---- INPUT FOR THIS TASK

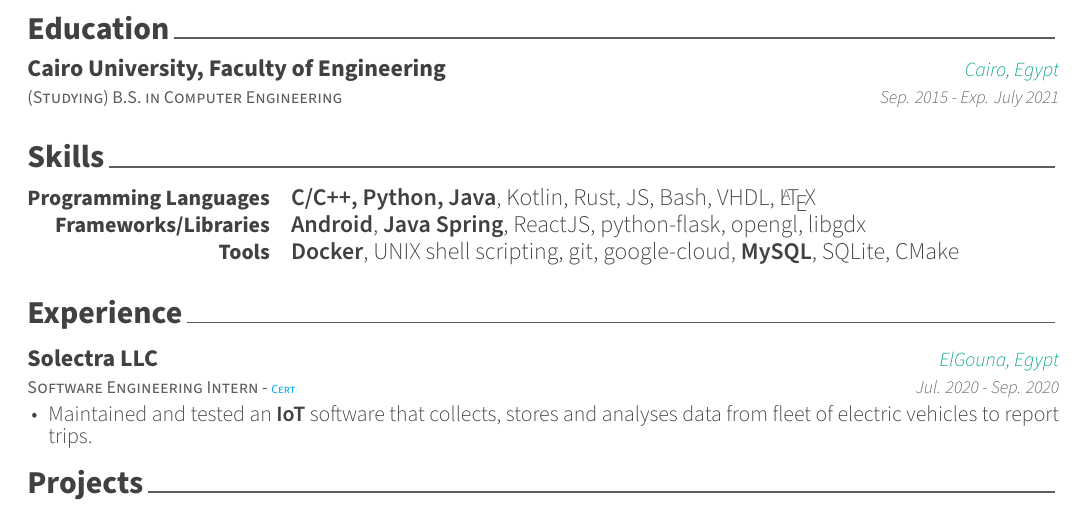
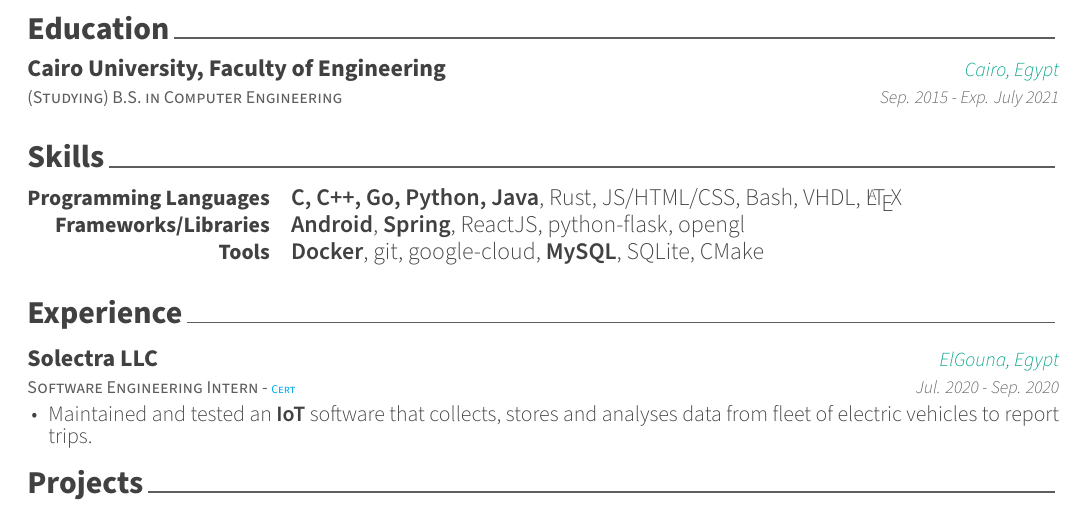
Before and after one commit to mido3ds/cv, a LaTeX CV (cv.tex, which reads cv/skills.tex): part of page 1 of 2, cut so that both start at the same text. Compiled offline with XeLaTeX.

Commit message:
updated skills

```diff
--- a/cv/skills.tex
+++ b/cv/skills.tex
@@ -12,16 +12,16 @@
 %---------------------------------------------------------
   \cvskill
     {Programming Languages} % Category
-    {\textbf{C/C++, Python, Java}, Kotlin, Rust, JS, Bash, VHDL, \LaTeX} % Skills
+    {\textbf{C, C++, Go, Python, Java}, Rust, JS/HTML/CSS, Bash, VHDL, \LaTeX} % Skills
 
 %---------------------------------------------------------
   \cvskill
     {Frameworks/Libraries} % Category
-    {\textbf{Android}, \textbf{Java Spring}, ReactJS, python-flask, opengl, libgdx} % Skills
+    {\textbf{Android}, \textbf{Spring}, ReactJS, python-flask, opengl} % Skills
 
   \cvskill
     {Tools} % Category
-    {\textbf{Docker}, UNIX shell scripting, git, google-cloud, \textbf{MySQL}, SQLite, CMake} % Skills
+    {\textbf{Docker}, git, google-cloud, \textbf{MySQL}, SQLite, CMake} % Skills
 
 %---------------------------------------------------------
 \end{cvskills}
```
Also changed, not shown: cv.pdf.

--------

WHAT YOU HAVE TO DO: Whenever the word "textbf" shows up in a line of the entries, copy that line.

SOLUTION TO THE PROBLEM:
-    {\textbf{C/C++, Python, Java}, Kotlin, Rust, JS, Bash, VHDL, \LaTeX} % Skills
+    {\textbf{C, C++, Go, Python, Java}, Rust, JS/HTML/CSS, Bash, VHDL, \LaTeX} % Skills
-    {\textbf{Android}, \textbf{Java Spring}, ReactJS, python-flask, opengl, libgdx} % Skills
+    {\textbf{Android}, \textbf{Spring}, ReactJS, python-flask, opengl} % Skills
-    {\textbf{Docker}, UNIX shell scripting, git, google-cloud, \textbf{MySQL}, SQLite, CMake} % Skills
+    {\textbf{Docker}, git, google-cloud, \textbf{MySQL}, SQLite, CMake} % Skills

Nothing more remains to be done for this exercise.